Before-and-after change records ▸
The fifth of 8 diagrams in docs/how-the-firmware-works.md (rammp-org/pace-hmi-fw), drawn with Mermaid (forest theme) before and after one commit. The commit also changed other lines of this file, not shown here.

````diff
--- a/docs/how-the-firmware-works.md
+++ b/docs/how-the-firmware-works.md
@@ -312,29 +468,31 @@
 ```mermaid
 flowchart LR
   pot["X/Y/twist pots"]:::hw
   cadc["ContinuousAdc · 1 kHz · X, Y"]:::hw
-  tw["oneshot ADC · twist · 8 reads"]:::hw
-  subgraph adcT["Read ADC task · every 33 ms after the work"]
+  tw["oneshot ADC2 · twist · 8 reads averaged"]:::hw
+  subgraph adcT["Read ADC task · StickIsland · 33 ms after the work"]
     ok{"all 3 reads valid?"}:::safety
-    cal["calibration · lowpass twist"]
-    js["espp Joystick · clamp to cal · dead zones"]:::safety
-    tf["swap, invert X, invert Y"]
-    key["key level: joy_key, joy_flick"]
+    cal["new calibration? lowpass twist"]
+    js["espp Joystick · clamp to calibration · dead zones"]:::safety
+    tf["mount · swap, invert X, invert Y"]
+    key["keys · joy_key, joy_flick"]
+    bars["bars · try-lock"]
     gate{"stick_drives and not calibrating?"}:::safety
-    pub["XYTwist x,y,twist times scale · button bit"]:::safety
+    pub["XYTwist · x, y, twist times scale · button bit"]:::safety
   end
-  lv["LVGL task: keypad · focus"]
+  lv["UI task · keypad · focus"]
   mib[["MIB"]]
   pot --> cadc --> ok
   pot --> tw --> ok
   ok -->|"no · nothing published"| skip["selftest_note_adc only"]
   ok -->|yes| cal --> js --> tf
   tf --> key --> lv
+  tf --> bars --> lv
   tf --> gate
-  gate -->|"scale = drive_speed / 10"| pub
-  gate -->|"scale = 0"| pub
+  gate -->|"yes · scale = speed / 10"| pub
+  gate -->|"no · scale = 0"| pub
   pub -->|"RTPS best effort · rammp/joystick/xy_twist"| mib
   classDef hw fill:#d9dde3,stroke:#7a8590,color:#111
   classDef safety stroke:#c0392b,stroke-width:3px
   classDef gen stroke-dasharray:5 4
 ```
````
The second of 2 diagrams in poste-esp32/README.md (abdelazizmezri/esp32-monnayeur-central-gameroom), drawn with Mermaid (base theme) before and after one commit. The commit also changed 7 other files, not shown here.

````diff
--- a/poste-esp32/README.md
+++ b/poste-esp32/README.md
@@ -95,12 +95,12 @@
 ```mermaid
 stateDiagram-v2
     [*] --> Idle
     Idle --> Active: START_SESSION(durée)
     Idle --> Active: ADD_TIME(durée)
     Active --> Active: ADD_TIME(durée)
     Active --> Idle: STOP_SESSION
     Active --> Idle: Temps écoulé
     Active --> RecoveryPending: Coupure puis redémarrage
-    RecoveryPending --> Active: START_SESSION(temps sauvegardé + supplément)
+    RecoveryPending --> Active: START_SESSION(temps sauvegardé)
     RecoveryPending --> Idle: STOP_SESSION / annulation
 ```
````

EXERCISE INSTRUCTIONS ▸ If a line in the records contains "safety", report it.

ANSWER SECTION ▸
     ok{"all 3 reads valid?"}:::safety
-    js["espp Joystick · clamp to cal · dead zones"]:::safety
+    js["espp Joystick · clamp to calibration · dead zones"]:::safety
     gate{"stick_drives and not calibrating?"}:::safety
-    pub["XYTwist x,y,twist times scale · button bit"]:::safety
+    pub["XYTwist · x, y, twist times scale · button bit"]:::safety
   classDef safety stroke:#c0392b,stroke-width:3px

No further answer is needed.